Lenovo has learned from the Windows Vista experience that the official Microsoft "downgrade" path can be painful. So the machines are "downgraded" to Windows 7 by default. Of course, that's exactly what customers want - and Lenovo is reaping the benefit of listening to those customers.
The computer maker even throws in a Start Menu for Windows 8, which is installable from the Lenovo software bundle. The company wouldn't be drawn on the exact ratio of Windows 7 to Windows 8 machines shipped.
Lenovo's UK boss Marc Godin told The Channel that enterprises were interested in testing Windows 8-powered touchscreen devices in-house, and the company showed off its Thinkpad Helix convertible to woo big biz.
Essentially, the Helix is a docking station with a built-in QWERTY keyboard; the computer, what one might otherwise call a tablet, is in the detachable screen. Asus and others have similar form factors but this is more robust. Unlike Lenovo's Yoga Ultrabook, the Helix is unequivocally aimed at the enterprise. There's no word on an availability date just yet, but expect the price to be about £1,500. Ouch.

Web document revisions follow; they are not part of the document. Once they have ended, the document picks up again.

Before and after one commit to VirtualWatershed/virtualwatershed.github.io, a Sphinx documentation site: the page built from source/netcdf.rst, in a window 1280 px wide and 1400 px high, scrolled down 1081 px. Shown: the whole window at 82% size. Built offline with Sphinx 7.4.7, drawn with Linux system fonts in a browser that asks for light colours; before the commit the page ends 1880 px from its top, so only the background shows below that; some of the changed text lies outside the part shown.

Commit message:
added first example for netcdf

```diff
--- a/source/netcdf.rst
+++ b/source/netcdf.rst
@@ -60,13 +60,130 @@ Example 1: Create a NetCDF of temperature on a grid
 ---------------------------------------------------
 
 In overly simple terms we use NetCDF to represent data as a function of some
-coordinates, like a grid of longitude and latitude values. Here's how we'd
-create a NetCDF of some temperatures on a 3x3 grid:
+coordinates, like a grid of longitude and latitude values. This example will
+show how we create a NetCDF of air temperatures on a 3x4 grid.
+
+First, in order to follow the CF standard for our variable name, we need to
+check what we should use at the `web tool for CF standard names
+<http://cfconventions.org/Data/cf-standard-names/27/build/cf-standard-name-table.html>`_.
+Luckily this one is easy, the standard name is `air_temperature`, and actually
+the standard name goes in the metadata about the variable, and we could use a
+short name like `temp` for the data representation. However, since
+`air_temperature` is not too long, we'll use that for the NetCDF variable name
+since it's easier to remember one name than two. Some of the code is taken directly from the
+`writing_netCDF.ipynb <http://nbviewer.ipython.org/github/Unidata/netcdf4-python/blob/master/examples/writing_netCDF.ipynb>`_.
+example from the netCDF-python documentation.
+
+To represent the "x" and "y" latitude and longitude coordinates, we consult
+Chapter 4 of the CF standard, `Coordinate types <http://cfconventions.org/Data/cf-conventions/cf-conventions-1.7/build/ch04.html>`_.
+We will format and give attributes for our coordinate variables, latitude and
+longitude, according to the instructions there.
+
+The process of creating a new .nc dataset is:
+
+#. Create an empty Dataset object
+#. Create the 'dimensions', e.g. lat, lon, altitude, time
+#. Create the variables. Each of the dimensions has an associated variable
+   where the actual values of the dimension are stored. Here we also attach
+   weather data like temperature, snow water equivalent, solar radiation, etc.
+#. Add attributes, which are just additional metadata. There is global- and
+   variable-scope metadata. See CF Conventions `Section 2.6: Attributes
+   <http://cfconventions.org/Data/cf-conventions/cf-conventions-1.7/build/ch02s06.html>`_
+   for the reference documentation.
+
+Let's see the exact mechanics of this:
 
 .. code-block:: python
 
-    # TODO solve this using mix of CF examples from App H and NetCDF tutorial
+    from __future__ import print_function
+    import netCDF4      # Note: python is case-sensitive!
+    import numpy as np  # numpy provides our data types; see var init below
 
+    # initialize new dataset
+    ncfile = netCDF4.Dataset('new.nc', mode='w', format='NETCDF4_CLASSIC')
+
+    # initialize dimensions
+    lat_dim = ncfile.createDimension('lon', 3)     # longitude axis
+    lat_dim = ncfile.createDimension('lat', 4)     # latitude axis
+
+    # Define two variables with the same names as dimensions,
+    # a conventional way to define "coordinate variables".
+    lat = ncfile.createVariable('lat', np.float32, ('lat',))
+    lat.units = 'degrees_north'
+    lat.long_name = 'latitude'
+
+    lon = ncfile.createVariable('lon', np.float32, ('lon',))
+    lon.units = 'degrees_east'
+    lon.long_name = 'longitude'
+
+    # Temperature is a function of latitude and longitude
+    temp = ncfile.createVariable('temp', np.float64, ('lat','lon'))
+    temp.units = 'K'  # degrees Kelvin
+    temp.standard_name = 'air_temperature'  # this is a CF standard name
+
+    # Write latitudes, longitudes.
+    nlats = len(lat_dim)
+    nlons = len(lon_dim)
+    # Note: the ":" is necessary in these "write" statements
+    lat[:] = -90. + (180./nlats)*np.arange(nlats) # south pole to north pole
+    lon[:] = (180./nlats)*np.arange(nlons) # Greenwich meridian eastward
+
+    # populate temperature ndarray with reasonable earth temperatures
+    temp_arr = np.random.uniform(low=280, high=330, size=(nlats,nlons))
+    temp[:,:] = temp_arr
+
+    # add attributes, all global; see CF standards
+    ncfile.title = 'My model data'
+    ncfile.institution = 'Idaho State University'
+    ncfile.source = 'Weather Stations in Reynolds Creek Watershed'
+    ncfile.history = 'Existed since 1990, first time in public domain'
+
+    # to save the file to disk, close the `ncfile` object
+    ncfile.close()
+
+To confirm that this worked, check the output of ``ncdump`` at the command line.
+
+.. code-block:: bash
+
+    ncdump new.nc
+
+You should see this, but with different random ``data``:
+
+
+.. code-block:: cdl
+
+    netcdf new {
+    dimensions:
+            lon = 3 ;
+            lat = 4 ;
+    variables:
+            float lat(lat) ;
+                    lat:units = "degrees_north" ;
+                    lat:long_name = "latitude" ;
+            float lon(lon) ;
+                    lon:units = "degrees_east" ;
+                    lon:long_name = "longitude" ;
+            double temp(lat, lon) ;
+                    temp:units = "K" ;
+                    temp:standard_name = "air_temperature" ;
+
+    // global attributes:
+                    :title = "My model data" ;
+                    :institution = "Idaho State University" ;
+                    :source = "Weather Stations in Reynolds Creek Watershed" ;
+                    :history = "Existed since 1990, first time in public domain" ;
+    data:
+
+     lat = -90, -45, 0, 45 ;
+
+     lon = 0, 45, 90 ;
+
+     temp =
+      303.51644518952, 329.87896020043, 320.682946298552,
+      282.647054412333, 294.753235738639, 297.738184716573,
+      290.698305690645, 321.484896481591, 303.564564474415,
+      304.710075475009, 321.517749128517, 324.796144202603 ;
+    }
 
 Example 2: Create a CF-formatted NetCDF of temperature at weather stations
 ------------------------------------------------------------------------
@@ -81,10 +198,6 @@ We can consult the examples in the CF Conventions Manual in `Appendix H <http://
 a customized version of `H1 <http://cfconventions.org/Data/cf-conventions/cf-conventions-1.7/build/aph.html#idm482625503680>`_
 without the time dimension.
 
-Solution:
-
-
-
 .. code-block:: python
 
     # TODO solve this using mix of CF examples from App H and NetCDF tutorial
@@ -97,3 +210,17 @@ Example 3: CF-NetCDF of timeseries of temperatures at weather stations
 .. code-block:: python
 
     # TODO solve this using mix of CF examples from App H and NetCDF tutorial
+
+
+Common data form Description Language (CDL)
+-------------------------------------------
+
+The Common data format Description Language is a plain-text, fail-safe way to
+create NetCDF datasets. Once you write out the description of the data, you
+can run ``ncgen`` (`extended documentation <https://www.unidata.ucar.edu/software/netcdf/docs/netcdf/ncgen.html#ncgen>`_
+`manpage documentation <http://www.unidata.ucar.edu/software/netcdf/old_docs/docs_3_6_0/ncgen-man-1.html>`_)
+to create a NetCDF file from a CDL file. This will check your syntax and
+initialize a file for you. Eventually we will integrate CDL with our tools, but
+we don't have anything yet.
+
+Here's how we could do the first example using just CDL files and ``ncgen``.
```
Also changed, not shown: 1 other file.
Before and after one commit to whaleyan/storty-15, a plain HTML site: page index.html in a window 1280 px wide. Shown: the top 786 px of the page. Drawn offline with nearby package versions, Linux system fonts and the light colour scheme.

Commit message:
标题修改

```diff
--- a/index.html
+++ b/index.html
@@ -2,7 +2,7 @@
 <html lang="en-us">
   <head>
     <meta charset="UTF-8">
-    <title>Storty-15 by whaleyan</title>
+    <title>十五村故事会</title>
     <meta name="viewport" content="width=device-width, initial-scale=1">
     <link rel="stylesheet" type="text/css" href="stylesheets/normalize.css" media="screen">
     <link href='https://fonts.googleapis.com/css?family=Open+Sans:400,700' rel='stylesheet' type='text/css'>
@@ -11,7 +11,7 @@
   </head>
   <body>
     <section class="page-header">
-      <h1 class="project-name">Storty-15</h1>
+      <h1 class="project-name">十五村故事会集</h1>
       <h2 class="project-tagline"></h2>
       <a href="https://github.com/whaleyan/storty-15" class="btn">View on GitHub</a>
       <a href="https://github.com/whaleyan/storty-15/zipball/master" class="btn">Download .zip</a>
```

Lenovo's Helix Windows 8
laptop tablet thing
Lenovo said no talks are underway with TCOKAR (The Company Otherwise Known as RIM), aka BlackBerry. Last year Lenovo denied it was acquiring Nokia. BlackBerry makes a lot more sense, given the enterprise crossover - and if TCOKAR wants to dip its toe into licensing its new BlackBerry OS, it could do far worse than Lenovo. ®